Task brief:
Every entry below should be repeated exactly; the pictures should not.

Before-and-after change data

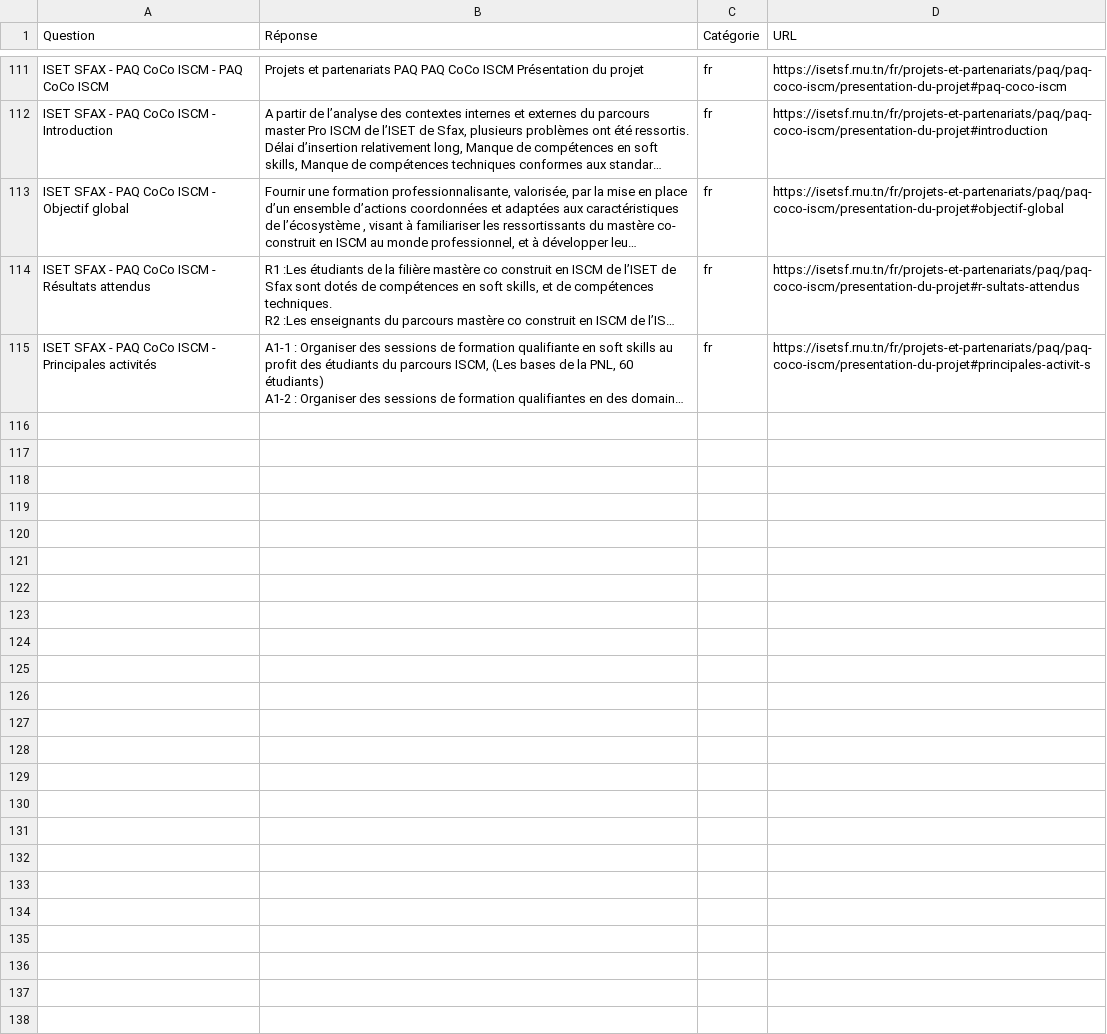
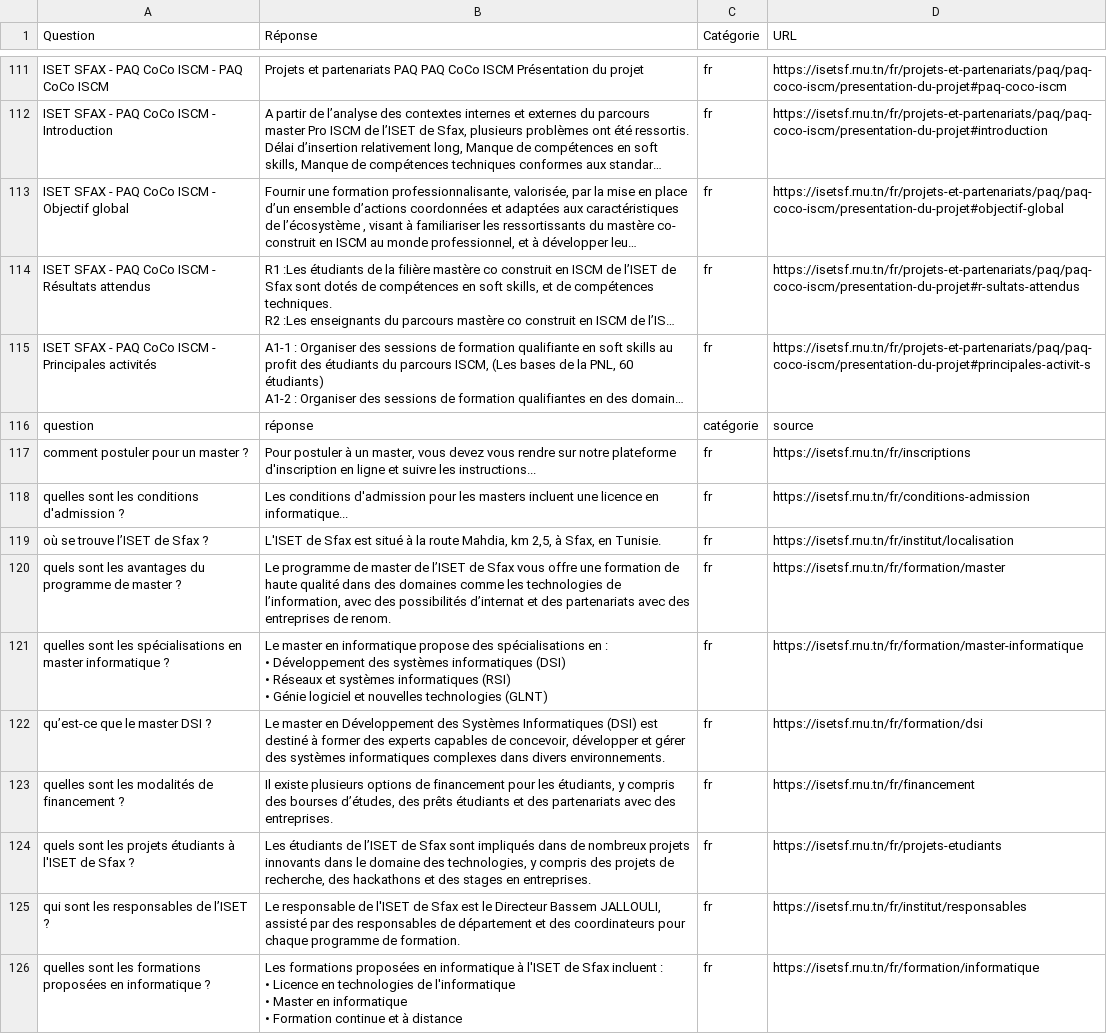
Before and after one commit to AbirGhrissi/Chatbot_Python, a CSV file: iset_site_data.csv, drawn as a sheet; only a part is shown, gaps mark what is left out; long unchanged cells end in …; ↵ is a line break in a cell; the diff covers the shown part only; the diff names each change by its address in the sheet, - before the commit and + after, or states it on an @@ line.

Commit message:
Add new questions and answers to iset_site_data.csv

```diff
--- a/iset_site_data.csv
+++ b/iset_site_data.csv
+row 116: question | réponse | catégorie | source
+row 117: comment postuler pour un master ? | Pour postuler à un master, vous devez vous rendre sur notre plateforme d'inscription en ligne et suivre les instructions... | fr | https://isetsf.rnu.tn/fr/inscriptions
+row 118: quelles sont les conditions d'admission ? | Les conditions d'admission pour les masters incluent une licence en informatique... | fr | https://isetsf.rnu.tn/fr/conditions-admission
+row 119: où se trouve l’ISET de Sfax ? | L'ISET de Sfax est situé à la route Mahdia, km 2,5, à Sfax, en Tunisie. | fr | https://isetsf.rnu.tn/fr/institut/localisation
+row 120: quels sont les avantages du programme de master ? | Le programme de master de l’ISET de Sfax vous offre une formation de haute qualité dans des domaines comme les technologies de l’information, avec des possibilités d’internat et des partenariats avec des entreprises de renom. | fr | https://isetsf.rnu.tn/fr/formation/master
+row 121: quelles sont les spécialisations en master informatique ? | Le master en informatique propose des spécialisations en : ↵ • Développement des systèmes informatiques (DSI) ↵ • Réseaux et systèmes informatiques (RSI) ↵ • Génie logiciel et nouvelles technologies (GLNT) | fr | https://isetsf.rnu.tn/fr/formation/master-informatique
+row 122: qu’est-ce que le master DSI ? | Le master en Développement des Systèmes Informatiques (DSI) est destiné à former des experts capables de concevoir, développer et gérer des systèmes informatiques complexes dans divers environnements. | fr | https://isetsf.rnu.tn/fr/formation/dsi
+row 123: quelles sont les modalités de financement ? | Il existe plusieurs options de financement pour les étudiants, y compris des bourses d’études, des prêts étudiants et des partenariats avec des entreprises. | fr | https://isetsf.rnu.tn/fr/financement
+row 124: quels sont les projets étudiants à l'ISET de Sfax ? | Les étudiants de l’ISET de Sfax sont impliqués dans de nombreux projets innovants dans le domaine des technologies, y compris des projets de recherche, des hackathons et des stages en entreprises. | fr | https://isetsf.rnu.tn/fr/projets-etudiants
+row 125: qui sont les responsables de l’ISET ? | Le responsable de l'ISET de Sfax est le Directeur Bassem JALLOULI, assisté par des responsables de département et des coordinateurs pour chaque programme de formation. | fr | https://isetsf.rnu.tn/fr/institut/responsables
+row 126: quelles sont les formations proposées en informatique ? | Les formations proposées en informatique à l'ISET de Sfax incluent : ↵ • Licence en technologies de l'informatique ↵ • Master en informatique ↵ • Formation continue et à distance | fr | https://isetsf.rnu.tn/fr/formation/informatique
```
Also changed, not shown: 11 added rows elsewhere in this file.
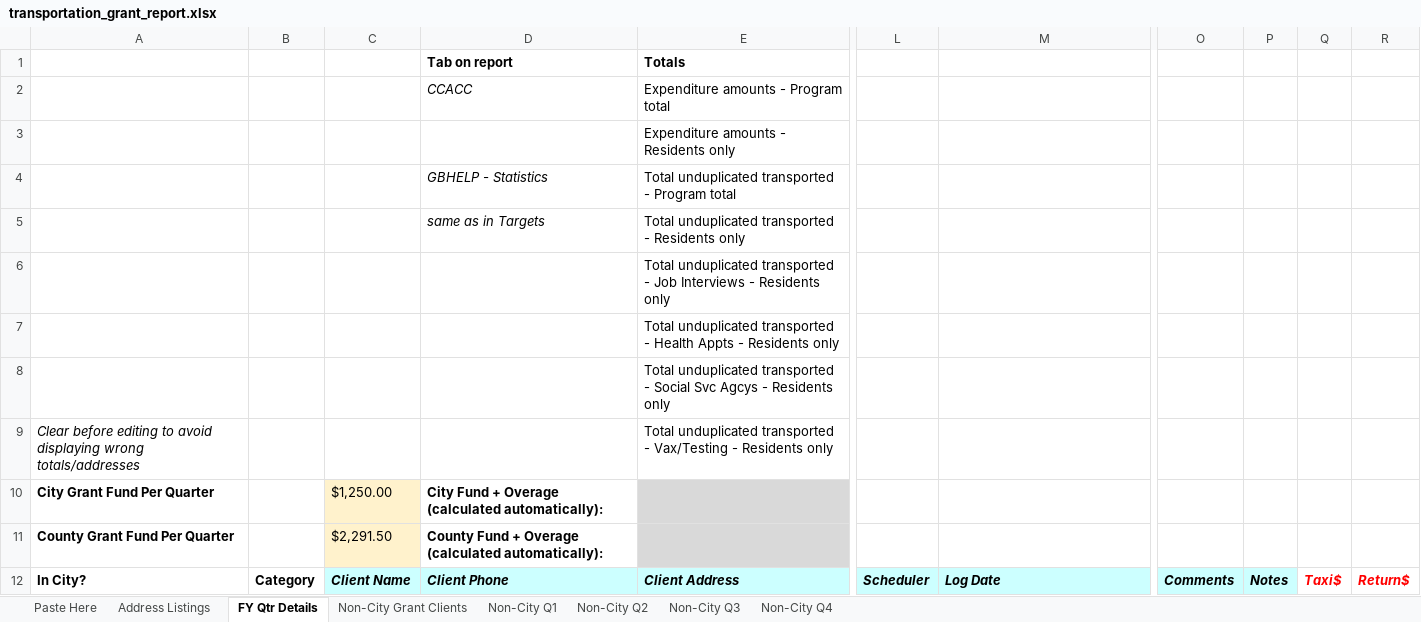
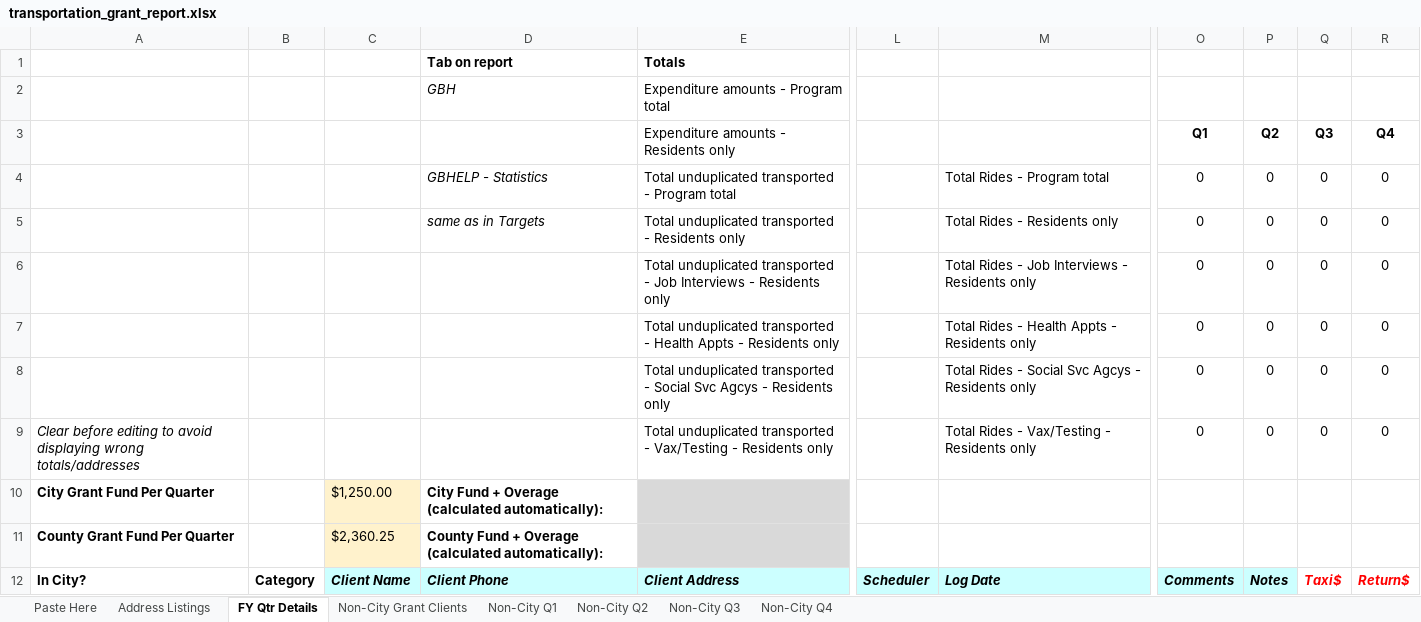
Before and after one commit to Gaithersburg-HELP/transportation_grant_report, an Excel workbook: transportation_grant_report.xlsx, sheet FY Qtr Details, drawn as a sheet; only a part is shown, gaps mark what is left out; values as stored, in another font and other column widths than the file's, no borders; charts and pictures not drawn; the diff names each change by its address in the sheet, - before the commit and + after, or states it on an @@ line.

Commit message:
Add Franklin's GUI changes to add new totals to spreadsheet

```diff
--- a/transportation_grant_report.xlsx (sheet FY Qtr Details)
+++ b/transportation_grant_report.xlsx (sheet FY Qtr Details)
-D2: CCACC
+D2: GBH
-O3: (empty)
+O3: Q1
-P3: (empty)
+P3: Q2
-Q3: (empty)
+Q3: Q3
-R3: (empty)
+R3: Q4
-M4: (empty)
+M4: Total Rides - Program total
-O4:O9: (empty)
+O4:O9: 0
-P4:P9: (empty)
+P4:P9: 0
-Q4:Q9: (empty)
+Q4:Q9: 0
-R4:R9: (empty)
+R4:R9: 0
-M5: (empty)
+M5: Total Rides - Residents only
-M6: (empty)
+M6: Total Rides - Job Interviews - Residents only
-M7: (empty)
+M7: Total Rides - Health Appts - Residents only
-M8: (empty)
+M8: Total Rides - Social Svc Agcys - Residents only
-M9: (empty)
+M9: Total Rides - Vax/Testing - Residents only
-C11: $2,291.50
+C11: $2,360.25
```
Also changed, not shown: sheet Paste Here.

Task answer:
Before and after one commit to AbirGhrissi/Chatbot_Python, a CSV file: iset_site_data.csv, drawn as a sheet; only a part is shown, gaps mark what is left out; long unchanged cells end in …; ↵ is a line break in a cell; the diff covers the shown part only; the diff names each change by its address in the sheet, - before the commit and + after, or states it on an @@ line.

Commit message:
Add new questions and answers to iset_site_data.csv

```diff
--- a/iset_site_data.csv
+++ b/iset_site_data.csv
+row 116: question | réponse | catégorie | source
+row 117: comment postuler pour un master ? | Pour postuler à un master, vous devez vous rendre sur notre plateforme d'inscription en ligne et suivre les instructions... | fr | https://isetsf.rnu.tn/fr/inscriptions
+row 118: quelles sont les conditions d'admission ? | Les conditions d'admission pour les masters incluent une licence en informatique... | fr | https://isetsf.rnu.tn/fr/conditions-admission
+row 119: où se trouve l’ISET de Sfax ? | L'ISET de Sfax est situé à la route Mahdia, km 2,5, à Sfax, en Tunisie. | fr | https://isetsf.rnu.tn/fr/institut/localisation
+row 120: quels sont les avantages du programme de master ? | Le programme de master de l’ISET de Sfax vous offre une formation de haute qualité dans des domaines comme les technologies de l’information, avec des possibilités d’internat et des partenariats avec des entreprises de renom. | fr | https://isetsf.rnu.tn/fr/formation/master
+row 121: quelles sont les spécialisations en master informatique ? | Le master en informatique propose des spécialisations en : ↵ • Développement des systèmes informatiques (DSI) ↵ • Réseaux et systèmes informatiques (RSI) ↵ • Génie logiciel et nouvelles technologies (GLNT) | fr | https://isetsf.rnu.tn/fr/formation/master-informatique
+row 122: qu’est-ce que le master DSI ? | Le master en Développement des Systèmes Informatiques (DSI) est destiné à former des experts capables de concevoir, développer et gérer des systèmes informatiques complexes dans divers environnements. | fr | https://isetsf.rnu.tn/fr/formation/dsi
+row 123: quelles sont les modalités de financement ? | Il existe plusieurs options de financement pour les étudiants, y compris des bourses d’études, des prêts étudiants et des partenariats avec des entreprises. | fr | https://isetsf.rnu.tn/fr/financement
+row 124: quels sont les projets étudiants à l'ISET de Sfax ? | Les étudiants de l’ISET de Sfax sont impliqués dans de nombreux projets innovants dans le domaine des technologies, y compris des projets de recherche, des hackathons et des stages en entreprises. | fr | https://isetsf.rnu.tn/fr/projets-etudiants
+row 125: qui sont les responsables de l’ISET ? | Le responsable de l'ISET de Sfax est le Directeur Bassem JALLOULI, assisté par des responsables de département et des coordinateurs pour chaque programme de formation. | fr | https://isetsf.rnu.tn/fr/institut/responsables
+row 126: quelles sont les formations proposées en informatique ? | Les formations proposées en informatique à l'ISET de Sfax incluent : ↵ • Licence en technologies de l'informatique ↵ • Master en informatique ↵ • Formation continue et à distance | fr | https://isetsf.rnu.tn/fr/formation/informatique
```
Also changed, not shown: 11 added rows elsewhere in this file.
Before and after one commit to Gaithersburg-HELP/transportation_grant_report, an Excel workbook: transportation_grant_report.xlsx, sheet FY Qtr Details, drawn as a sheet; only a part is shown, gaps mark what is left out; values as stored, in another font and other column widths than the file's, no borders; charts and pictures not drawn; the diff names each change by its address in the sheet, - before the commit and + after, or states it on an @@ line.

Commit message:
Add Franklin's GUI changes to add new totals to spreadsheet

```diff
--- a/transportation_grant_report.xlsx (sheet FY Qtr Details)
+++ b/transportation_grant_report.xlsx (sheet FY Qtr Details)
-D2: CCACC
+D2: GBH
-O3: (empty)
+O3: Q1
-P3: (empty)
+P3: Q2
-Q3: (empty)
+Q3: Q3
-R3: (empty)
+R3: Q4
-M4: (empty)
+M4: Total Rides - Program total
-O4:O9: (empty)
+O4:O9: 0
-P4:P9: (empty)
+P4:P9: 0
-Q4:Q9: (empty)
+Q4:Q9: 0
-R4:R9: (empty)
+R4:R9: 0
-M5: (empty)
+M5: Total Rides - Residents only
-M6: (empty)
+M6: Total Rides - Job Interviews - Residents only
-M7: (empty)
+M7: Total Rides - Health Appts - Residents only
-M8: (empty)
+M8: Total Rides - Social Svc Agcys - Residents only
-M9: (empty)
+M9: Total Rides - Vax/Testing - Residents only
-C11: $2,291.50
+C11: $2,360.25
```
Also changed, not shown: sheet Paste Here.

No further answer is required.